A tough 12 months worsened for
Thursday when the company previewed a wider-than-expected fourth-quarter loss and said it will eliminate up to 250 jobs worldwide.
The stock rose 24 cents, or 2.4%, to $10.24 in premarket trading.
The circuit maker expects to lose 13 cents a share before amortization of intangibles and other items in the quarter, on revenue of $209 million. Analysts had expected a loss of 4 cents a share on sales of $208.7 million, according to Thomson First Call.
The low end of Cypress' previous fourth-quarter loss estimate was 9 cents a share. "Most of the difference is due to the underutilization of its factories," Cypress said Thursday.
The company plans a restructuring that will include the merging of its timing technology division and personal communication division into a "market-oriented consumer and computation division." It will also reduce its workforce at a factory in Minnesota, close a computer-aided design center in Texas, and reduce "the number of layers of management in the company."
The moves will create "a reduction in force that could affect as many as 250 employees worldwide." Cypress expects to record a charge of about $15 million to cover the steps.
Cypress' stock was roughly halved in 2004 amid a string of earnings shortfalls.

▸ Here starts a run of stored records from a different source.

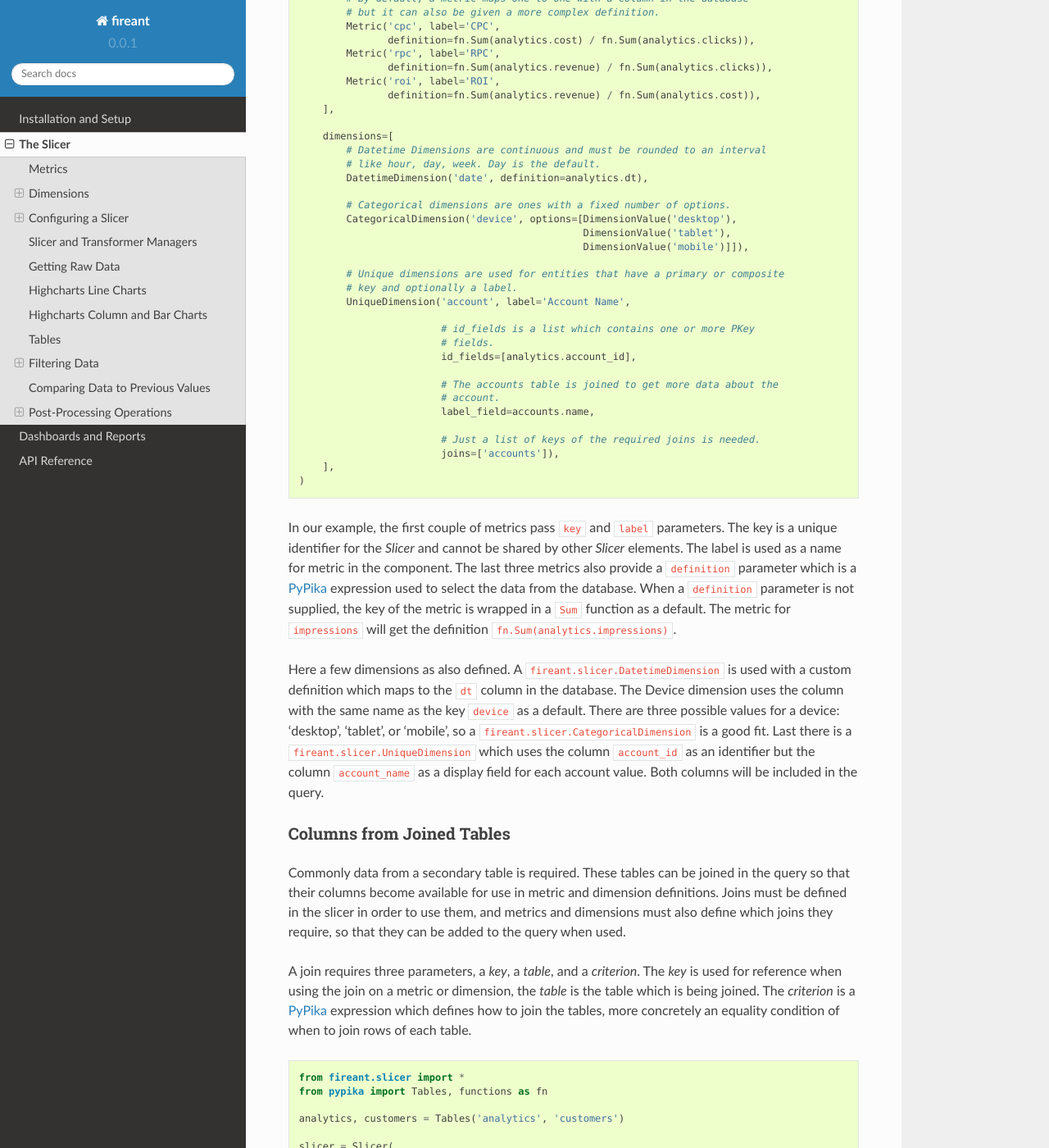
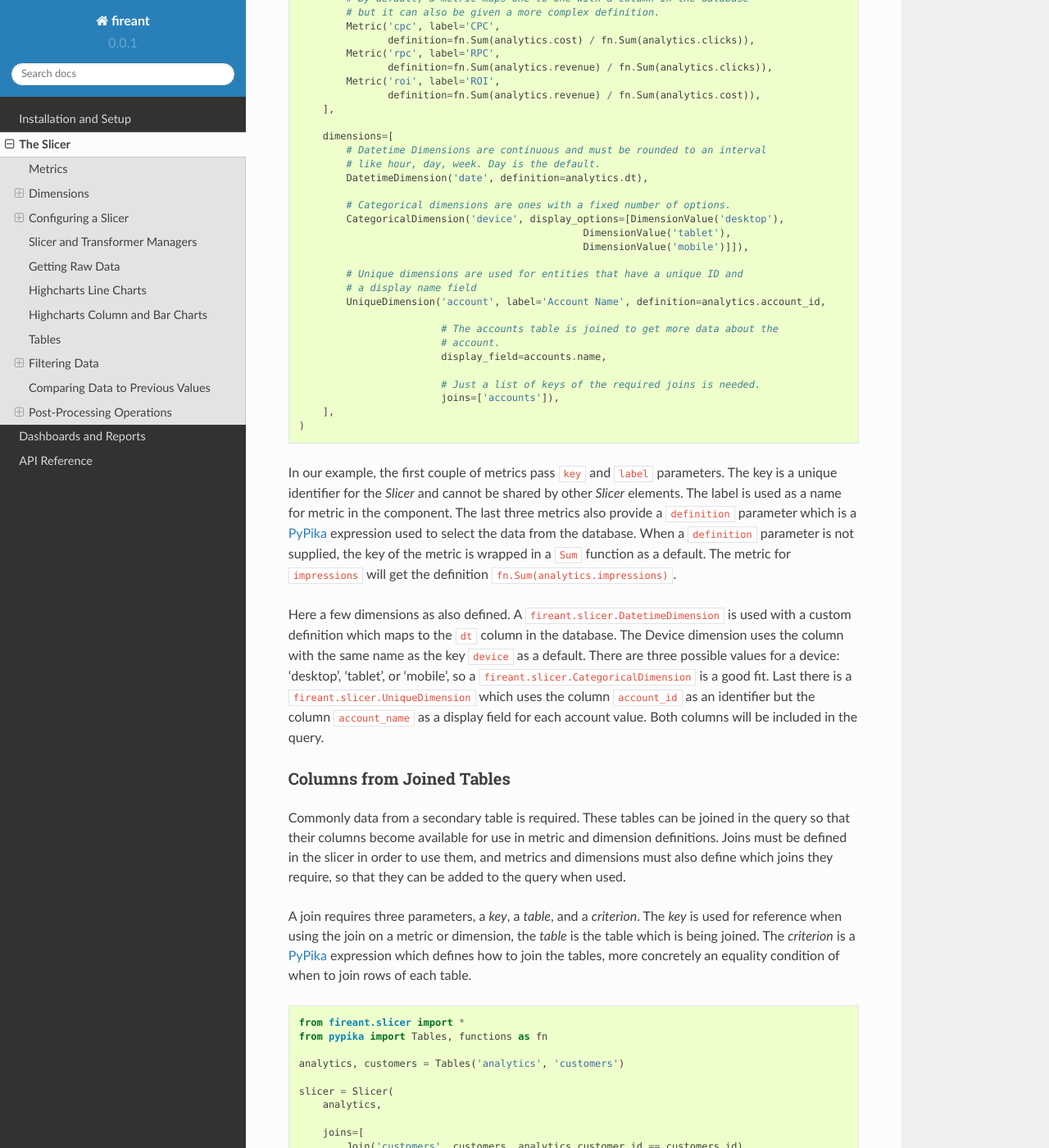
Before and after one commit to kayak/fireant, a Sphinx documentation site: the page built from docs/2_slicer.rst, in a window 1280 px wide and 1400 px high, scrolled down 2551 px. Shown: the whole window at 82% size. Built offline with Sphinx 7.4.7 and the Read the Docs theme 2.0.0, drawn with Linux system fonts in a browser that asks for light colours; formulas are drawn with MathJax 3; some of the changed text lies outside the part shown.

Commit message:
Made some corrections to the tutorial in the readme for the examples of unique dimensions in the slicer configuration

```diff
--- a/README.rst
+++ b/README.rst
@@ -76,21 +76,17 @@ To configure a slicer, instantiate a |ClassSlicer| with a list of |ClassMetric|
             DatetimeDimension('date', definition=analytics.dt),
 
             # Categorical dimensions are ones with a fixed number of options.
-            CategoricalDimension('device', options=[DimensionValue('desktop'),
+            CategoricalDimension('device', display_options=[DimensionValue('desktop'),
                                                     DimensionValue('tablet'),
                                                     DimensionValue('mobile')]]),
 
-            # Unique dimensions are used for entities that have a primary or composite
-            # key and optionally a label.
-            UniqueDimension('account', label='Account Name',
-
-                            # id_fields is a list which contains one or more PKey
-                            # fields.
-                            id_fields=[analytics.account_id],
+            # Unique dimensions are used for entities that have a unique ID and
+            # a display name field
+            UniqueDimension('account', label='Account Name', definition=analytics.account_id,
 
                             # The accounts table is joined to get more data about the
                             # account.
-                            label_field=accounts.name,
+                            display_field=accounts.name,
 
                             # Just a list of keys of the required joins is needed.
                             joins=['accounts']),
--- a/docs/2_slicer.rst
+++ b/docs/2_slicer.rst
@@ -96,7 +96,7 @@ A join requires three parameters, a *key*, a *table*, and a *criterion*.  The *k
         ],
 
         dimension=[
-            UniqueDimension('customer', id_fields=[customers.id],
+            UniqueDimension('customer', definition=customers.id,
                             display_field=fn.Concat(customers.fname, ' ', customers.lname),
                             joins=['customers'])
         ],
```
Also changed, not shown: 1 other file.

The company announced lower third-quarter earnings on Oct. 14, saying at that time: "What appeared to be a simple, short-term over-inventory situation in the computation and consumer segment has extended to our communications and wireless segments as well."